═══ INPUT DATA ═══

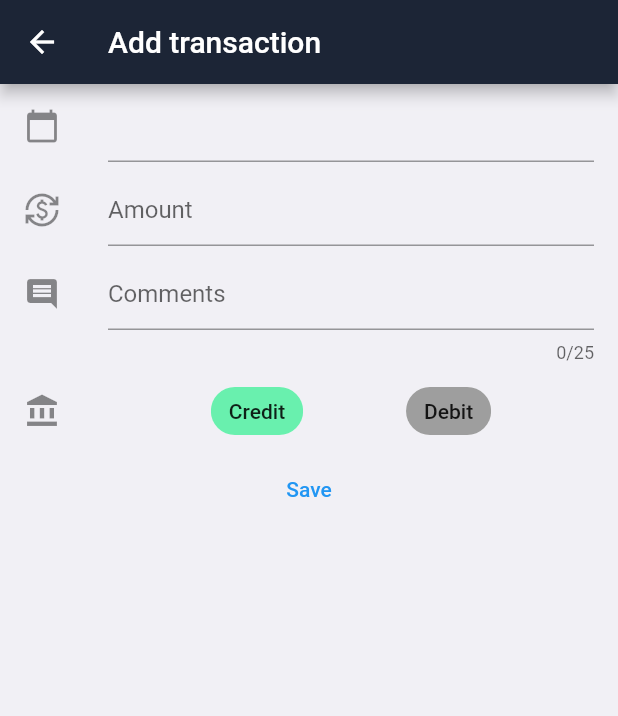
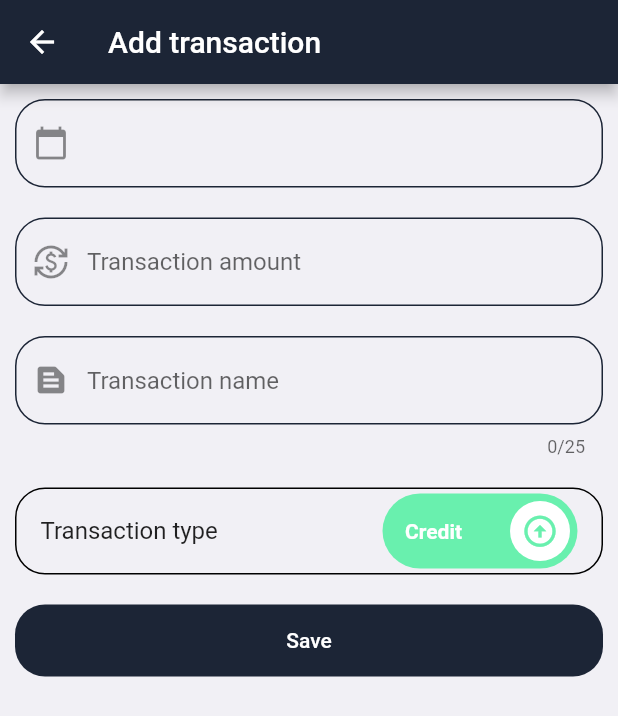
Before and after one commit to Aswatth/myCashFlow, a Flutter app: the TransactionPage screen opened directly, after a tap on the "add" icon, on a phone screen of 412 x 824 dp. Shown: the top 716 px of the screen. Run offline on Flutter 3.47's test engine with Material 2 defaults, Android fonts, the phone set to English and light mode, and no system bars; drawn by our look-alikes of date_time_picker, lite_rolling_switch; our stand-ins replace sqflite; accounts and stored records are empty.

Commit message:
UI changes to transaction page

```diff
--- a/lib/pages/add-transaction-page.dart
+++ b/lib/pages/add-transaction-page.dart
@@ -1,5 +1,6 @@
 import 'package:date_time_picker/date_time_picker.dart';
 import 'package:flutter/material.dart';
+import 'package:lite_rolling_switch/lite_rolling_switch.dart';
 import 'package:my_cash_flow/models/account-model.dart';
 import 'package:my_cash_flow/models/transaction-model.dart';
 import 'package:my_cash_flow/models/transactionTypeEnum.dart';
@@ -20,16 +21,21 @@ class _AddTransactionPageState extends State<AddTransactionPage> {
   final GlobalKey<FormState> _formKey = GlobalKey<FormState>();
 
   saveTransaction() async {
-    int selectedAccountId = await AccountDbHelper.instance.getSelectedAccountId();
+    int selectedAccountId =
+        await AccountDbHelper.instance.getSelectedAccountId();
     transactionModel.transactionType = _selectedTransactionType;
     transactionModel.accountId = selectedAccountId;
 
     //print(transactionModel.toJson());
-    TransactionDbHelper.instance.insert(transactionModel).then((value){
+    TransactionDbHelper.instance.insert(transactionModel).then((value) {
       Navigator.pop(context); //Popping add transaction page
       Navigator.pop(context); //Popping old transaction page
 
-      Navigator.push(context, MaterialPageRoute(builder: (context) => BasePage(pageIndex: 1),));
+      Navigator.push(
+          context,
+          MaterialPageRoute(
+            builder: (context) => BasePage(pageIndex: 1),
+          ));
     });
     /*if(_formKey.currentState!.validate()){
 
@@ -46,23 +52,32 @@ class _AddTransactionPageState extends State<AddTransactionPage> {
   Widget build(BuildContext context) {
     return Scaffold(
       appBar: AppBar(
-        title: Text("Add transaction"),
+        title: const Text("Add transaction"),
       ),
-      body: Column(
+      body: Form(
+          child: ListView(
         children: [
-          Form(child:
-            Column(
-              children: [
-                ListTile(
-                    leading: Icon(Icons.calendar_today),
-                    title: DateTimePicker(
+          DateTimePicker(
+            decoration: const InputDecoration(
+              prefixIcon: Icon(Icons.calendar_today),
+              enabledBorder: OutlineInputBorder(
+                  borderRadius: BorderRadius.all(Radius.circular(20.0)),
+                  borderSide: BorderSide(
+                    color: Color(0xFF1C2536),
+                  )),
+              focusedBorder: OutlineInputBorder(
+                  borderRadius: BorderRadius.all(Radius.circular(20.0)),
+                  borderSide: BorderSide(
+                    color: Color(0xFF1C2536),
+                  )),
+            ),
             //key: _formKey,
-                      type: DateTimePickerType.dateTime,
+            type: DateTimePickerType.date,
             dateMask: "dd-MMM-yyyy",
             firstDate: DateTime(1999),
             lastDate: DateTime(2100),
-                      validator: (value){
-                        if(value == null || value.isEmpty) {
+            validator: (value) {
+              if (value == null || value.isEmpty) {
                 return "Date cannot be empty";
               }
               return null;
@@ -73,15 +88,26 @@ class _AddTransactionPageState extends State<AddTransactionPage> {
                 print(transactionModel.transactionDate);
               });
             },
-                    )),
-                ListTile(
-                  leading: Icon(Icons.currency_exchange),
-                  title: TextFormField(
+          ),
+          TextFormField(
             //key: _formKey,
             keyboardType: TextInputType.number,
-                    decoration: InputDecoration(hintText: "Amount"),
-                    validator: (String? value){
-                      if(value == null || value.isEmpty) {
+            decoration: const InputDecoration(
+              hintText: "Transaction amount",
+              prefixIcon: Icon(Icons.currency_exchange),
+              enabledBorder: OutlineInputBorder(
+                  borderRadius: BorderRadius.all(Radius.circular(20.0)),
+                  borderSide: BorderSide(
+                    color: Color(0xFF1C2536),
+                  )),
+              focusedBorder: OutlineInputBorder(
+                  borderRadius: BorderRadius.all(Radius.circular(20.0)),
+                  borderSide: BorderSide(
+                    color: Color(0xFF1C2536),
+                  )),
+            ),
+            validator: (String? value) {
+              if (value == null || value.isEmpty) {
                 return "Amount cannot be empty";
               }
               return null;
@@ -90,61 +116,79 @@ class _AddTransactionPageState extends State<AddTransactionPage> {
               transactionModel.amount = double.parse(_);
             },
           ),
-                ),
-                ListTile(
-                  leading: Icon(Icons.comment),
-                  title: TextFormField(
+          TextFormField(
             //key: _formKey,
             keyboardType: TextInputType.text,
             maxLength: 25,
-                    decoration: InputDecoration(hintText: "Comments"),
+            decoration: const InputDecoration(
+              hintText: "Transaction name",
+              prefixIcon: Icon(Icons.text_snippet),
+              enabledBorder: OutlineInputBorder(
+                borderRadius: BorderRadius.all(Radius.circular(20.0)),
+                borderSide: BorderSide(
+                  color: Color(0xFF1C2536),
+                ),
+              ),
+              focusedBorder: OutlineInputBorder(
+                borderRadius: BorderRadius.all(Radius.circular(20.0)),
+                borderSide: BorderSide(
+                  color: Color(0xFF1C2536),
+                ),
+              ),
+            ),
+            validator: (value) {
+              if (value == null || value.isEmpty) {
+                return "Comments cannot be empty";
+              }
+              return null;
+            },
             onChanged: (_) {
               transactionModel.comments = _;
             },
           ),
-                ),
           ListTile(
-                  leading: Icon(Icons.account_balance),
-                  title: Row(
-                    mainAxisAlignment: MainAxisAlignment.spaceEvenly,
-                    children: [
-                      ActionChip(
-                        label: Text("Credit"),
-                        onPressed: () {
+            shape: RoundedRectangleBorder(
+                side: BorderSide(width: 1),
+                borderRadius: BorderRadius.circular(20.0)),
+            title: Text("Transaction type"),
+            trailing: LiteRollingSwitch(
+              value: _selectedTransactionType == TransactionType.CREDIT,
+              textOn: "Credit",
+              textOff: "Debit",
+              colorOn: Colors.greenAccent,
+              colorOff: Colors.redAccent,
+              iconOn: Icons.arrow_circle_up,
+              iconOff: Icons.arrow_circle_down,
+              onChanged: (bool value) {
                 setState(() {
-                            _selectedTransactionType = TransactionType.CREDIT;
+                  _selectedTransactionType =
+                      value ? TransactionType.CREDIT : TransactionType.DEBIT;
                 });
               },
-                        backgroundColor:
-                        _selectedTransactionType == TransactionType.CREDIT
-                            ? Colors.greenAccent
-                            : Colors.grey,
-                      ),
-                      ActionChip(
-                        label: Text("Debit"),
-                        onPressed: () {
-                          setState(() {
-                            _selectedTransactionType = TransactionType.DEBIT;
-                          });
-                        },
-                        backgroundColor:
-                        _selectedTransactionType == TransactionType.DEBIT
-                            ? Colors.greenAccent
-                            : Colors.grey,
-                      ),
-                    ],
+              onSwipe: () {},
+              onTap: () {},
+              onDoubleTap: () {},
             ),
           ),
-              ],
-            )
+          Container(
+            decoration: BoxDecoration(
+              color: const Color(0xFF1C2536),
+              borderRadius: BorderRadius.circular(20.0)
             ),
-          TextButton(
+            child: TextButton(
               onPressed: () {
                 saveTransaction();
               },
-              child: Text("Save"))
-        ],
+              child: Text("Save", style: TextStyle(color: Colors.white),),
             ),
+          )
+        ]
+            .map((e) => Padding(
+                  padding: const EdgeInsets.all(10.0),
+                  child: e,
+                ))
+            .toList(),
+      )),
     );
   }
 }
--- a/lib/pages/transaction-page.dart
+++ b/lib/pages/transaction-page.dart
@@ -1,5 +1,5 @@
 import 'package:flutter/material.dart';
-import 'package:flutter_slidable/flutter_slidable.dart';
+import 'package:intl/intl.dart';
 import 'package:my_cash_flow/models/transaction-model.dart';
 import 'package:my_cash_flow/models/transactionTypeEnum.dart';
 import 'package:my_cash_flow/pages/add-transaction-page.dart';
@@ -16,14 +16,19 @@ class TransactionPage extends StatefulWidget {
 class _TransactionPageState extends State<TransactionPage> {
   List<TransactionModel> transactionList = [];
 
+  String currency = "";
+
   getTransactions() async {
-    int selectedAccountId = await AccountDbHelper.instance.getSelectedAccountId();
-    List<TransactionModel> data =
-        await TransactionDbHelper.instance.getAll(selectedAccountId);
+    AccountModel? selectedAccount = await AccountDbHelper.instance.getSelectedAccount();
 
-    setState(() {
-      transactionList = data;
-    });
+    if(selectedAccount != null){
+      transactionList =
+      await TransactionDbHelper.instance.getAll(selectedAccount.id!);
+
+      setState(() {
+        currency = selectedAccount.currency;
+      });
+    }
   }
 
   deleteTransaction(int id) async {
@@ -60,25 +65,18 @@ class _TransactionPageState extends State<TransactionPage> {
         itemCount: transactionList.length,
         itemBuilder: (context, index) {
           TransactionModel transactionModel = transactionList[index];
-          return Slidable(
-            endActionPane: ActionPane(
-              motion: const BehindMotion(),
-              children: [
-                SlidableAction(
-                    icon: Icons.delete,
-                    backgroundColor: Colors.redAccent,
-                    onPressed: (_) {
-                      deleteTransaction(transactionList[index].id!);
-                    }),
-              ],
+          return Card(
+            shape: RoundedRectangleBorder(
+              borderRadius: BorderRadius.circular(20.0)
             ),
             child: ListTile(
-              title: Text(transactionModel.amount.toString()),
-              subtitle: Text(transactionModel.transactionDate.toString()),
-              trailing:
-                  transactionModel.transactionType == TransactionType.CREDIT
-                      ? const Text("CREDIT")
-                      : const Text("DEBIT"),
+              leading: transactionModel.transactionType == TransactionType.CREDIT? Icon(Icons.arrow_circle_up, color: Colors.green,) :Icon(Icons.arrow_circle_down, color: Colors.red,),
+              title: Text(transactionModel.comments),
+              subtitle: Text(DateFormat("dd-MMM-yyyy").format(transactionModel.transactionDate!).toString()),
+              trailing: Text("$currency ${transactionModel.amount!.toStringAsFixed(2)}"),
+              onLongPress: (){
+                deleteTransaction(transactionModel.id!);
+              },
             ),
           );
         },
--- a/pubspec.yaml
+++ b/pubspec.yaml
@@ -35,10 +35,10 @@ dependencies:
   # Use with the CupertinoIcons class for iOS style icons.
   cupertino_icons: ^1.0.2
   path_provider: ^2.0.14
-  flutter_slidable:
+  lite_rolling_switch:
   sqflite:
   intl:
-  date_time_picker: ^2.1.0
+  date_time_picker:
 
 dev_dependencies:
   flutter_test:
```
Also changed, not shown: pubspec.lock. Lines whose indentation alone changed are shown as unchanged.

═══

**REQUIRED ACTION:** Check each line above for the string "import", then copy the ones that have it.

**TASK RESULT:**
 import 'package:date_time_picker/date_time_picker.dart';
 import 'package:flutter/material.dart';
+import 'package:lite_rolling_switch/lite_rolling_switch.dart';
 import 'package:my_cash_flow/models/account-model.dart';
 import 'package:my_cash_flow/models/transaction-model.dart';
 import 'package:my_cash_flow/models/transactionTypeEnum.dart';
 import 'package:flutter/material.dart';
-import 'package:flutter_slidable/flutter_slidable.dart';
+import 'package:intl/intl.dart';
 import 'package:my_cash_flow/models/transaction-model.dart';
 import 'package:my_cash_flow/models/transactionTypeEnum.dart';
 import 'package:my_cash_flow/pages/add-transaction-page.dart';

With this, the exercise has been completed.